Let us say that I am trying to investigate whether we can reliably decode (i.e., predict) some information from some data. The particular scenario is predicting the object a person is seeing from the neural activations in the brain. Basically, it is a classification problem. I run k-fold cross-validation to get k accuracy values. I have multiple subjects (let us say N subjects), and I run the same analysis for each subject; hence, I have k accuracy values for each subject (i.e., in total k*N accuracy values).

I want to test whether these accuracies are significantly above chance. I can run a t-test over all the accuracies (k*N samples in t-test), or I can first average k accuracies for each subject to get N accuracy values, and then run t-tests over these N samples. Which one is the right way? I feel that first averaging and then testing is the right way because the samples you get from k-fold cross-validation are not independent; therefore, without averaging we are being over-confident. Is that right?

Maybe running t-tests over accuracies is not the right way to go about this. Please let me know if you have any other ideas.

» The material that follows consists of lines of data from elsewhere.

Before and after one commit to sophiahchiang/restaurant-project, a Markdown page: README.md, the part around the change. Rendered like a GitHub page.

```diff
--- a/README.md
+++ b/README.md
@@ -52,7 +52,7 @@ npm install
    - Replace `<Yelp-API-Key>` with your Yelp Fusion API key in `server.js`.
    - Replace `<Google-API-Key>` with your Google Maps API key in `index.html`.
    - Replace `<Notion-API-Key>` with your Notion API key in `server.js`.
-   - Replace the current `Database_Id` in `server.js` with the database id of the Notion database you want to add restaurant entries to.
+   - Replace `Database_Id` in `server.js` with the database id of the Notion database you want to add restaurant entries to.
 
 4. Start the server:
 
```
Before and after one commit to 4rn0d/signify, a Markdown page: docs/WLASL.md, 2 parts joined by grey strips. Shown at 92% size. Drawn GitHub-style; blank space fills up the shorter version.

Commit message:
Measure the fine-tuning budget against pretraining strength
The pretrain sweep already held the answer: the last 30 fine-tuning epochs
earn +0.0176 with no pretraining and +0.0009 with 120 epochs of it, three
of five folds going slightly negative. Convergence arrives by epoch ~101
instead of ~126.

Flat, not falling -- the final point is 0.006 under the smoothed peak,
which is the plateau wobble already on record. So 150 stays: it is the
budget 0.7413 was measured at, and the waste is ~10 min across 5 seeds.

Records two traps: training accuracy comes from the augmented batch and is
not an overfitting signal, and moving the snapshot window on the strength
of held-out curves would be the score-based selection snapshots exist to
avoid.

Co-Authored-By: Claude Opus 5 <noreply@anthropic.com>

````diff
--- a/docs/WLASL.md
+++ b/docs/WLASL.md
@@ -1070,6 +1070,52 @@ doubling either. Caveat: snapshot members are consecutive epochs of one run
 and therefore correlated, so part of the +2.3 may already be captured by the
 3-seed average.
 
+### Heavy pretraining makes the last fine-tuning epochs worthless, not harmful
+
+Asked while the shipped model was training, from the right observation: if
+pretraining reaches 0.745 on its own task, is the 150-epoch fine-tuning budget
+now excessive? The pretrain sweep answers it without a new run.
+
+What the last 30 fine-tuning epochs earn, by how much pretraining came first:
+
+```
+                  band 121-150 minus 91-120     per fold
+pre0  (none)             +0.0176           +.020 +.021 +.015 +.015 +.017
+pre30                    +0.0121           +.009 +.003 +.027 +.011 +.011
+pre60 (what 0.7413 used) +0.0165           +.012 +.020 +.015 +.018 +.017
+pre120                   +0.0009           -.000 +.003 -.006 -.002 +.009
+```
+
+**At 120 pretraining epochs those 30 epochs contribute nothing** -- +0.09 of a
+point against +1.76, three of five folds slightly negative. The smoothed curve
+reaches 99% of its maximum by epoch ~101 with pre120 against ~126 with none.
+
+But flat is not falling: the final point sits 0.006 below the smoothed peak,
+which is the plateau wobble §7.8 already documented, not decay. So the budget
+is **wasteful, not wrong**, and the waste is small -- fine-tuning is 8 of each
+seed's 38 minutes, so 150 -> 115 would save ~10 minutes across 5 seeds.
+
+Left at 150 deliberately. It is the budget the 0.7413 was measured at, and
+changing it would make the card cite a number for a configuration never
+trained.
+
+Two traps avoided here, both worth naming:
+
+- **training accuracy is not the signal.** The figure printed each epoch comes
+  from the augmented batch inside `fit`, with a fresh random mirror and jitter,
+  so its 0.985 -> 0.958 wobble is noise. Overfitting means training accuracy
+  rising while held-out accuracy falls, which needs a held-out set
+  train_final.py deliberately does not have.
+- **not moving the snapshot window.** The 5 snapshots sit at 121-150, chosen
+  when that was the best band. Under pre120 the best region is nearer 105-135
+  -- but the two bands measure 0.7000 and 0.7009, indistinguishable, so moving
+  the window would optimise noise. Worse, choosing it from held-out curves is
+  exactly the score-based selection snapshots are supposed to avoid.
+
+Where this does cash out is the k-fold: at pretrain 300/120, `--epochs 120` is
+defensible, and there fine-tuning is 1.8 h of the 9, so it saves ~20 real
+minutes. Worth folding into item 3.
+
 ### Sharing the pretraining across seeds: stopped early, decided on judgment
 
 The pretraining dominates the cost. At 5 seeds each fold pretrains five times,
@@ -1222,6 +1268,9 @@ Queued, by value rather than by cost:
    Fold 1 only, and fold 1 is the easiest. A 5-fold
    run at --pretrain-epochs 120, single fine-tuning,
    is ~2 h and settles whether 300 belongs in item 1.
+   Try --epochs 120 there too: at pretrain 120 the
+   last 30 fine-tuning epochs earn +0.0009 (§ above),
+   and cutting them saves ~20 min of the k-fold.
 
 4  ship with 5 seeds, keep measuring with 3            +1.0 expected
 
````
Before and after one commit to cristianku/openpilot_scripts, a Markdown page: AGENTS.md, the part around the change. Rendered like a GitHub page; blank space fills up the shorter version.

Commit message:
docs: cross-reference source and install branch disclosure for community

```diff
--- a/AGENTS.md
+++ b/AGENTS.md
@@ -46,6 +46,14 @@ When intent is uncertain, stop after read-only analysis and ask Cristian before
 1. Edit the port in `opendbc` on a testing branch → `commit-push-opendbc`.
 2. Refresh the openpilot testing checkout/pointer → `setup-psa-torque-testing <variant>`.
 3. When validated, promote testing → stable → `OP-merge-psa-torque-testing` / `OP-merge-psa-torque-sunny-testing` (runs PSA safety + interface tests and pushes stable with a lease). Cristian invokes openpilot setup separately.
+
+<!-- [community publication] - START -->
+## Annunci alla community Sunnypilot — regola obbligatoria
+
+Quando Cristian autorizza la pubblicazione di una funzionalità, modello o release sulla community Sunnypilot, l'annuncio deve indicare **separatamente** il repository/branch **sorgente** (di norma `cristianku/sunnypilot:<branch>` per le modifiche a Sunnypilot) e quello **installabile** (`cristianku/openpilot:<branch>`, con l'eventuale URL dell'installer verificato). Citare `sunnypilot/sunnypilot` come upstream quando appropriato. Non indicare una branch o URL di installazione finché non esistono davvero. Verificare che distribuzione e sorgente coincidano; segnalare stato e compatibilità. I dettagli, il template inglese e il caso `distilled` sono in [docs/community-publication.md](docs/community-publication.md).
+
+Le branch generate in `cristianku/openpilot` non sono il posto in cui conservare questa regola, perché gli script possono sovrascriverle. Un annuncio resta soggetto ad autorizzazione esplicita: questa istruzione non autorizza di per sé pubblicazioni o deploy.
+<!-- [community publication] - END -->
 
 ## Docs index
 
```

You should form the test on the $k$ errors, testing the mean of these $k$ samples under the null distribution. Each fold is a guess at the true fit of the model using a bootstrap-like approach, so naturally this should make sense as we are comparing the model to "random guessing".
• In order to see if the model is statistically significant in general, you test against a null hypothesis, i.e., "random guessing". This can be reformulated as a null model, and thus what you now do is model selection comparing how different the two models are. If you want to do an averaging using CV as your comparison, then what I described above is the best way to do so. You form a $t$-test on one statistic, the mean of the $k$ errors. This is slightly problematic as I mentioned above, but not as much as the other proposed $t$-tests. – Dustin Tran Jan 2 '15 at 21:37